A folding algorithm for extended RNA secondary structures.

Höner zu Siederdissen C, Bernhart SH, Stadler PF, Hofacker IL - Bioinformatics (2011)

Prediction of non-canonical base pairs with RNAwolf. (A) Known structure of PDB entry 1dul. (B) Constrained prediction (canonical base pairs were given) of 1dul. Only the central part of the structure is shown. The outer part of the stem contains only canonical base pairs and is not shown.
© Copyright Policy - creative-commons
Related In: Results  -  Collection

License
Show All Figures
getmorefigures.php?uid=PMC3117358&req=5

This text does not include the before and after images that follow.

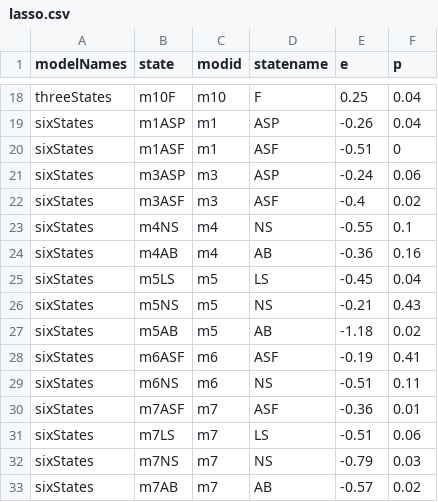
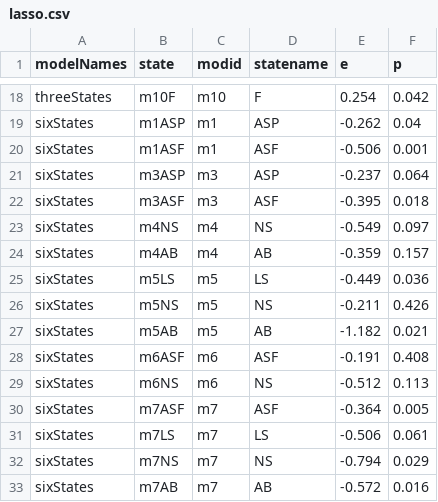
Before and after one commit to mwguthrie/PCoords, a CSV file: ClusterDataMoreStates/lasso.csv, drawn as a sheet; only a part is shown, gaps mark what is left out; the diff covers the shown part only; the diff names each change by its address in the sheet, - before the commit and + after, or states it on an @@ line.

```diff
--- a/ClusterDataMoreStates/lasso.csv
+++ b/ClusterDataMoreStates/lasso.csv
-E18 (e): 0.25
+E18 (e): 0.254
-F18 (p): 0.04
+F18 (p): 0.042
-E19 (e): -0.26
+E19 (e): -0.262
-E20 (e): -0.51
+E20 (e): -0.506
-F20 (p): 0
+F20 (p): 0.001
-E21 (e): -0.24
+E21 (e): -0.237
-F21 (p): 0.06
+F21 (p): 0.064
-E22 (e): -0.4
+E22 (e): -0.395
-F22 (p): 0.02
+F22 (p): 0.018
-E23 (e): -0.55
+E23 (e): -0.549
-F23 (p): 0.1
+F23 (p): 0.097
-E24 (e): -0.36
+E24 (e): -0.359
-F24 (p): 0.16
+F24 (p): 0.157
-E25 (e): -0.45
+E25 (e): -0.449
-F25 (p): 0.04
+F25 (p): 0.036
-E26 (e): -0.21
+E26 (e): -0.211
-F26 (p): 0.43
+F26 (p): 0.426
-E27 (e): -1.18
+E27 (e): -1.182
-F27 (p): 0.02
+F27 (p): 0.021
-E28 (e): -0.19
+E28 (e): -0.191
-F28 (p): 0.41
+F28 (p): 0.408
-E29 (e): -0.51
+E29 (e): -0.512
-F29 (p): 0.11
+F29 (p): 0.113
-E30 (e): -0.36
+E30 (e): -0.364
-F30 (p): 0.01
+F30 (p): 0.005
-E31 (e): -0.51
+E31 (e): -0.506
-F31 (p): 0.06
+F31 (p): 0.061
-E32 (e): -0.79
+E32 (e): -0.794
-F32 (p): 0.03
+F32 (p): 0.029
-E33 (e): -0.57
+E33 (e): -0.572
-F33 (p): 0.02
+F33 (p): 0.016
```
Also changed, not shown: 81 edited cells elsewhere in this file, 3 other files.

Figure 6: Prediction of non-canonical base pairs with RNAwolf. (A) Known structure of PDB entry 1dul. (B) Constrained prediction (canonical base pairs were given) of 1dul. Only the central part of the structure is shown. The outer part of the stem contains only canonical base pairs and is not shown.
Mentions: A constrained folding variant of the ‘enhanced-Nussinov’ algorithm can be used, for example, to predict non-canonical base pairs in large interior loops of structures. As an example, Figure 6, shows that RNAwolf is able to correctly predict the non-canonical base pairs in a situation where the canonical base pairs are already given, i.e. where the input consists of both the sequence and a dot-bracket string representing canonical Watson–Crick base pairs. Only the zig-zag motif (upper part of the interior loop) was not predicted, presumably due to the large penalty of +3.89 for each of the two 1×2 stacks.Fig. 6.

Bottom Line: Successful prediction of these structural features leads to improved secondary structures with applications in tertiary structure prediction and simultaneous folding and alignment.We accompany this model with a number of programs for parameter optimization and structure prediction.All sources (optimization routines, RNA folding, RNA evaluation, extended secondary structure visualization) are published under the GPLv3 and available at www.tbi.univie.ac.at/software/rnawolf/.

View Article: PubMed Central - PubMed

Affiliation: Institute for Theoretical Chemistry, University of Vienna, A-1090 Vienna, Austria. choener@tbi.inivie.ac.at

ABSTRACT

Motivation: RNA secondary structure contains many non-canonical base pairs of different pair families. Successful prediction of these structural features leads to improved secondary structures with applications in tertiary structure prediction and simultaneous folding and alignment.

Results: We present a theoretical model capturing both RNA pair families and extended secondary structure motifs with shared nucleotides using 2-diagrams. We accompany this model with a number of programs for parameter optimization and structure prediction.

Availability: All sources (optimization routines, RNA folding, RNA evaluation, extended secondary structure visualization) are published under the GPLv3 and available at www.tbi.univie.ac.at/software/rnawolf/.

Show MeSH